JAMIE COURT: OK, so maybe you can't take the money out of politics. But you can take the politics out of the money.
You see, lawmakers spend an inordinate amount of time hustling campaign cash to win reelection.
The cash power of interest groups can make or break a public official's election.
Even the politicians who don't want a handout from a special interest group are worried about getting on their bad side come election year.
What if American taxpayers paid for the political campaigns of candidates who rejected special-interest dough?
It would only take about $6 from every American to make that happen.
To make it even cheaper, the FCC could require broadcasters to give some free airtime on the publicly-owned airwaves to candidates. Do you think Washington and America would look a lot different?
Arizona and Maine have had this publicly financed election system for six years and politics there is different.
For one thing, more people are voting. For another, candidates come from all walks of life.
Officials elected with public funds say it's a relief not to owe favors to special interests.
More than 8 in 10 Arizonans give the system a thumbs up, and two of every three candidates opt to reject private contributions.
There's a powerful financial incentive for that. Candidates who choose to fund-raise give their publicly-funded opponent a gift of matching funds for every dollar they raise.
How do we bring this system to the rest of America? Well, California pioneered a clean-burning car.
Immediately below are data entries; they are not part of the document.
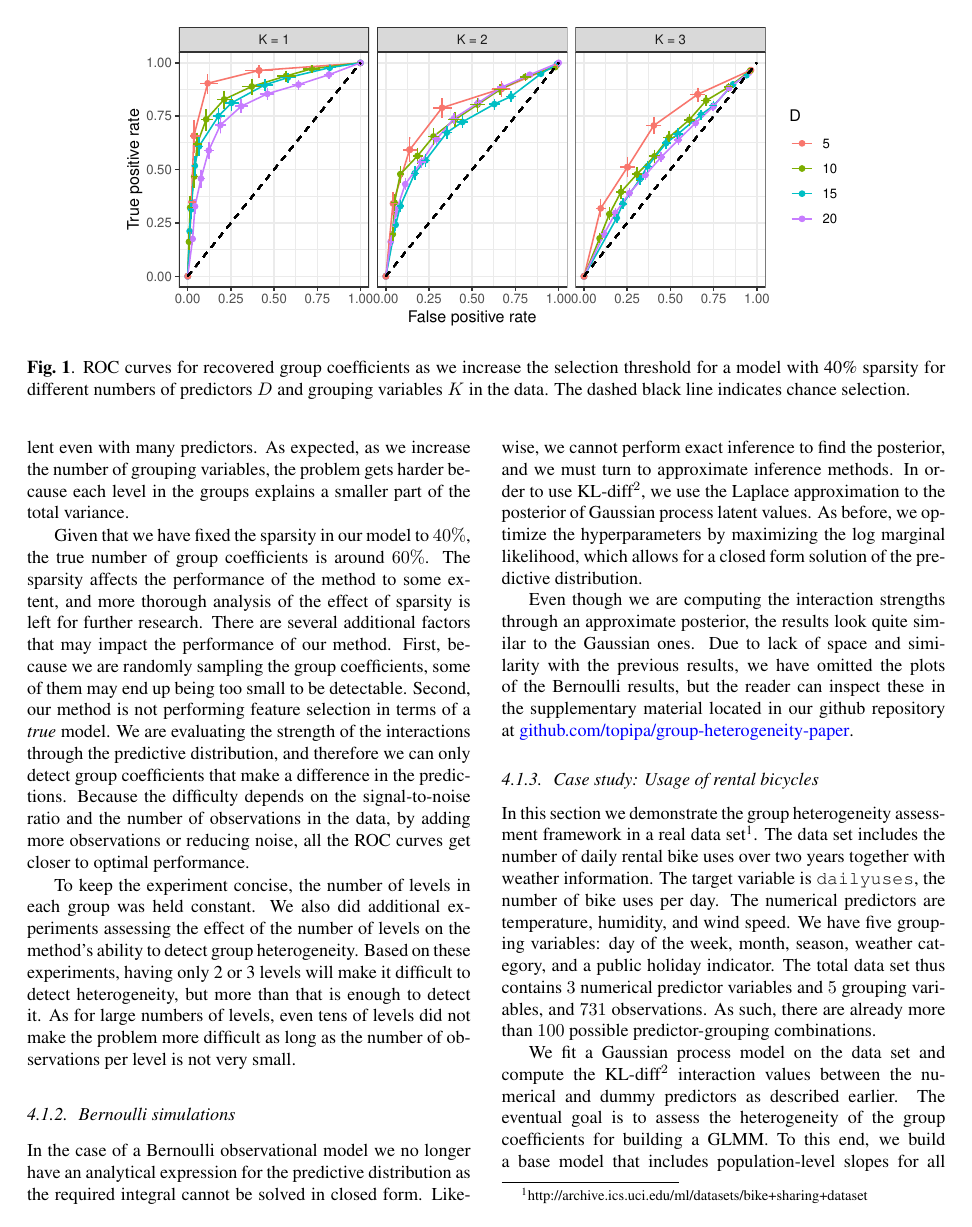
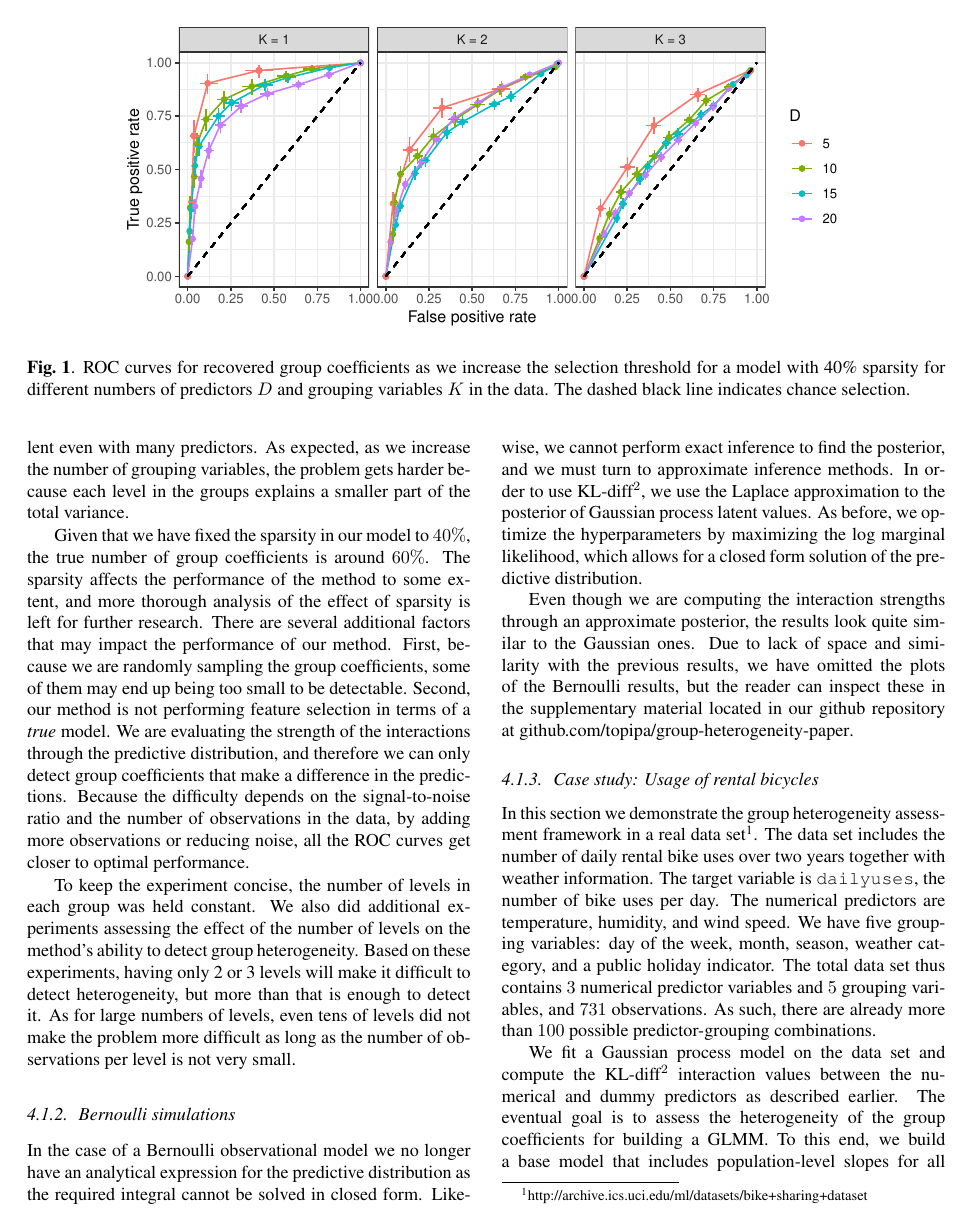
Before and after one commit to topipa/group-heterogeneity-paper, a LaTeX paper (paper/arxiv/multikldiff_arxiv.tex): page 5 of 7. Compiled offline with pdfLaTeX; a missing bibliography style is replaced by a similar one.

Commit message:
minor changes to paper

```diff
--- a/paper/arxiv/multikldiff_arxiv.tex
+++ b/paper/arxiv/multikldiff_arxiv.tex
@@ -9,7 +9,7 @@
 \usepackage{mathtools}
 \usepackage{textcomp}
 \usepackage{enumitem}
-\usepackage[colorlinks=true,linkcolor=black,citecolor=blue,urlcolor=blue,filecolor=blue]{hyperref}
+\usepackage[colorlinks=true,linkcolor=black,citecolor=black,urlcolor=black,filecolor=black]{hyperref}
 %
 %
 %
```
Also changed, not shown: paper/arxiv/figs/pct_fp_gaussian.pdf (deleted), paper/arxiv/figs/pct_roc_uncertainty_gaussian.pdf (deleted), paper/arxiv/figs/pct_v_1_threshold_gaussian.pdf (deleted), paper/arxiv/figs/pct_v_gaussian_1.pdf (deleted), paper/arxiv/figs/pct_v_gaussian_2.pdf (deleted), paper/arxiv/figs/pct_v_gaussian_3.pdf (deleted), paper/arxiv/figs/pct_v_gaussian_4.pdf (deleted), paper/arxiv/figs/pct_v_gaussian_5.pdf (deleted), paper/arxiv/figs/toy1.pdf (deleted).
And California could also be the catalyst for cleaner politics.On November 7th Californians will vote on a proposition to establish a system like Arizona's.
If Proposition 89 passes, and the sixth-largest economy in the world can get politicians to reject special-interest cash, then don't you think we could do that as a nation?
RYSSDAL: Jamie Court is the president of the Foundation for Taxpayer and Consumer Rights.